Start of Extracted information
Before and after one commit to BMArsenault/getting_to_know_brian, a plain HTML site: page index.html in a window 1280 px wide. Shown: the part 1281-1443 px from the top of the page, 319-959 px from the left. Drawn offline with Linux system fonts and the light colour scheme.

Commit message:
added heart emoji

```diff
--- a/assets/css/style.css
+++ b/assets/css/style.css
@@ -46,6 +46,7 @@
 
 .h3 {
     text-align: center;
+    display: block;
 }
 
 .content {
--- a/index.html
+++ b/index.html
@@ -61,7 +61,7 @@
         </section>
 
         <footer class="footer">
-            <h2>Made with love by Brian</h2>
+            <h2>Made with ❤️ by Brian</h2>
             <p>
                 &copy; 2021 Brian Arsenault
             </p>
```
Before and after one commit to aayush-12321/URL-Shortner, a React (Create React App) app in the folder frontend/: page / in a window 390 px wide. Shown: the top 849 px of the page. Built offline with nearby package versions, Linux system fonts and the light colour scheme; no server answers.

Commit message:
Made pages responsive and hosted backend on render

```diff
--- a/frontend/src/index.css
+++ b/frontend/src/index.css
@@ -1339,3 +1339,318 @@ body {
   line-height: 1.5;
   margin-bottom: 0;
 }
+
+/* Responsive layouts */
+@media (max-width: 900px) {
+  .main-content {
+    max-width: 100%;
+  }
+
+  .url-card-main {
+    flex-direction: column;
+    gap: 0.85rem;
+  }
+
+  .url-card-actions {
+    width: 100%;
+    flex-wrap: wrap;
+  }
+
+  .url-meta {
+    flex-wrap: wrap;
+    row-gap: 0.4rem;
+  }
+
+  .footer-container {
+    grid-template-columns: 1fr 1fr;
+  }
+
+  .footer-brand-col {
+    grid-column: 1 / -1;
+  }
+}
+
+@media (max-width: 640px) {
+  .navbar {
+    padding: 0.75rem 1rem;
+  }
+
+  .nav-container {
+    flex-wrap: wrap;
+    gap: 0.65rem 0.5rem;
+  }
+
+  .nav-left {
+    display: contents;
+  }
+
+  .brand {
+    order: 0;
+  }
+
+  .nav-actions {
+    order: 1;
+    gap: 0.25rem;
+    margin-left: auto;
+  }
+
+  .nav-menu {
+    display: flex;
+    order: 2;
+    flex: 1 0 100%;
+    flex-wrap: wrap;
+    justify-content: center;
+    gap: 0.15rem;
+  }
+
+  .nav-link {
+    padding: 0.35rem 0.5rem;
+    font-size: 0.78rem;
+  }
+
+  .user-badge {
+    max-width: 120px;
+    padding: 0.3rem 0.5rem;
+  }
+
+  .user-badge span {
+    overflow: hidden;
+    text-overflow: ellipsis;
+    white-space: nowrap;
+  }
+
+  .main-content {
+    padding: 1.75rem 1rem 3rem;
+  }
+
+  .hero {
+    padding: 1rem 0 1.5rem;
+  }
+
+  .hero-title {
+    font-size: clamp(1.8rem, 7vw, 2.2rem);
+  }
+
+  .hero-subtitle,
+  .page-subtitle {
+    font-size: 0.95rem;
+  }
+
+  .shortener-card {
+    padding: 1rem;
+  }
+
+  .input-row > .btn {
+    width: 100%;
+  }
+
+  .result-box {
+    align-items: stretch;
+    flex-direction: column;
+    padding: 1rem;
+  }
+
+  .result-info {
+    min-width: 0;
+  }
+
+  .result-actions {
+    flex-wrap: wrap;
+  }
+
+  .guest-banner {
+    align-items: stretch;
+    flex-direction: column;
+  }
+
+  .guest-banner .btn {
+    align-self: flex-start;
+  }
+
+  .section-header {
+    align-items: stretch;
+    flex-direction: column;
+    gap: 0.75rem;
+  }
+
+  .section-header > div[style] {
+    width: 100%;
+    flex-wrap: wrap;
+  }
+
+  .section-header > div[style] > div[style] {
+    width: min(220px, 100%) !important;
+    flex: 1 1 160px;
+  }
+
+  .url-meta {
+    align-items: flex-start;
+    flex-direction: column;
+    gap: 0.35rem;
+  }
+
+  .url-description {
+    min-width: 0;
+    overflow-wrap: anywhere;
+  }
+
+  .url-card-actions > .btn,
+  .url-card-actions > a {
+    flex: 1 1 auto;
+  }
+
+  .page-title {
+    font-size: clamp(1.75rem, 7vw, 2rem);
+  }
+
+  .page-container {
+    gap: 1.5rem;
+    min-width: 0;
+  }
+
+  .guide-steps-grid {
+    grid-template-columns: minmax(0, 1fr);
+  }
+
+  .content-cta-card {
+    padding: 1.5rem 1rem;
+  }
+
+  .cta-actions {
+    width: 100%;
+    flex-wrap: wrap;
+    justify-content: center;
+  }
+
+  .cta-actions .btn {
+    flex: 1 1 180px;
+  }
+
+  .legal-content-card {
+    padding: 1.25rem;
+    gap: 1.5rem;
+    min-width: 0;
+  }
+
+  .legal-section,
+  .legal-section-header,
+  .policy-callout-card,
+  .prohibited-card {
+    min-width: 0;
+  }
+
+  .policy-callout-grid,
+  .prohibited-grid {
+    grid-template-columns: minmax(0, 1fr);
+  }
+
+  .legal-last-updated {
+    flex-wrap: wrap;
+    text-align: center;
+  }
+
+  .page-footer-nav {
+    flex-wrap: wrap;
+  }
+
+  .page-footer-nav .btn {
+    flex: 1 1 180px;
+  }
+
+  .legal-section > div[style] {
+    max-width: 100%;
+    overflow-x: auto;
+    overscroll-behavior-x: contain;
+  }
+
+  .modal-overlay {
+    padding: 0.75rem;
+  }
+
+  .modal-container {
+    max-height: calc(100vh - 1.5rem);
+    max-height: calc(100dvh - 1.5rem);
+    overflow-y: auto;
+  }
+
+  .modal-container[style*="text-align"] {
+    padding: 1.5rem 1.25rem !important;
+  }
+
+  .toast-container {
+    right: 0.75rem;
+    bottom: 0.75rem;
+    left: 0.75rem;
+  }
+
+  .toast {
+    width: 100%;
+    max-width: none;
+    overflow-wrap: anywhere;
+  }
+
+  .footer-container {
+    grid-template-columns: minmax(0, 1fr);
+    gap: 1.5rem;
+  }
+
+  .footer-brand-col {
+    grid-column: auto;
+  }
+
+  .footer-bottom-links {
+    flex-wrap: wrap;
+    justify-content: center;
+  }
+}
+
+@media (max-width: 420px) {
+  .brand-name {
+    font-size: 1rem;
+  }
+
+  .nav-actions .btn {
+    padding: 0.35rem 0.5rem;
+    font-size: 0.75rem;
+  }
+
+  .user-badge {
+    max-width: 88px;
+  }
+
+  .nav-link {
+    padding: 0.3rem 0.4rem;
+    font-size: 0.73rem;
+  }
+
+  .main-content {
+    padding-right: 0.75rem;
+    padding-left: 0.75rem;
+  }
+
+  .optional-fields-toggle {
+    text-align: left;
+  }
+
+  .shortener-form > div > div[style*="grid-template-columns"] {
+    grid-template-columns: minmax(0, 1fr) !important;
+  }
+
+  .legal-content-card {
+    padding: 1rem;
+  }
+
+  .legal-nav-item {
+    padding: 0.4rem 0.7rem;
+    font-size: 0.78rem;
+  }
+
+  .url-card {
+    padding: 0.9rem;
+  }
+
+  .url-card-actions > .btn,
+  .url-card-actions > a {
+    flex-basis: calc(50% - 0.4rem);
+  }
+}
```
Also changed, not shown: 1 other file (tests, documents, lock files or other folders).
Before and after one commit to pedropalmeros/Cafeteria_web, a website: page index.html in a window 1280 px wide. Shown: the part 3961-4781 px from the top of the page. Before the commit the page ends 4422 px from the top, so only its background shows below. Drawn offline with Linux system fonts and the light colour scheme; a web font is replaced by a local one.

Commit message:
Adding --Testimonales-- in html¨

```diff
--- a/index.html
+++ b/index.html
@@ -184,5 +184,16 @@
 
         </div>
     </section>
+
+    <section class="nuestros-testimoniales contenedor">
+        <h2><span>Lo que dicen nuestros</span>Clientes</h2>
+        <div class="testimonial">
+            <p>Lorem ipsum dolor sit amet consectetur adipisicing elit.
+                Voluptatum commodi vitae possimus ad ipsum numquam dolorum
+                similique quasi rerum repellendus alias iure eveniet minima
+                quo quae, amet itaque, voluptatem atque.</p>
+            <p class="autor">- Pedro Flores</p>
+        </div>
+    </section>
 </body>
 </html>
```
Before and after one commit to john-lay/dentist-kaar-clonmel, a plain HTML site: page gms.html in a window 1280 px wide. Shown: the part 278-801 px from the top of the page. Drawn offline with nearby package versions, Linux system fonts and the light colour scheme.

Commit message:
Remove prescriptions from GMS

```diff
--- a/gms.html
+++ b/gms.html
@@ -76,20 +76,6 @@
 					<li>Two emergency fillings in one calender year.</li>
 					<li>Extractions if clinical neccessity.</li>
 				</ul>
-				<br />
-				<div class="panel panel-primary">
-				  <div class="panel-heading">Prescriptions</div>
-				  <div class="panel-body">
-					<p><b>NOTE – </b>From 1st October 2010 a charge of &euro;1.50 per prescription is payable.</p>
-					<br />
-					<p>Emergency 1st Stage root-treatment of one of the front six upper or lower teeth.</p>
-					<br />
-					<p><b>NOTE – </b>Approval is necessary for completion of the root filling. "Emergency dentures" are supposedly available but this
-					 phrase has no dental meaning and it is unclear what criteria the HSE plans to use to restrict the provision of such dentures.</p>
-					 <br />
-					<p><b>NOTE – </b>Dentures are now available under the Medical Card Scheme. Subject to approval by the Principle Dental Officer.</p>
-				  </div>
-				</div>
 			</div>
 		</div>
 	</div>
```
End of Extracted information
■ Problem to work on
Go through the lines above and copy any that contain "brand".

■ Solution to the problem
+  .footer-brand-col {
+  .brand {
+  .footer-brand-col {
+  .brand-name {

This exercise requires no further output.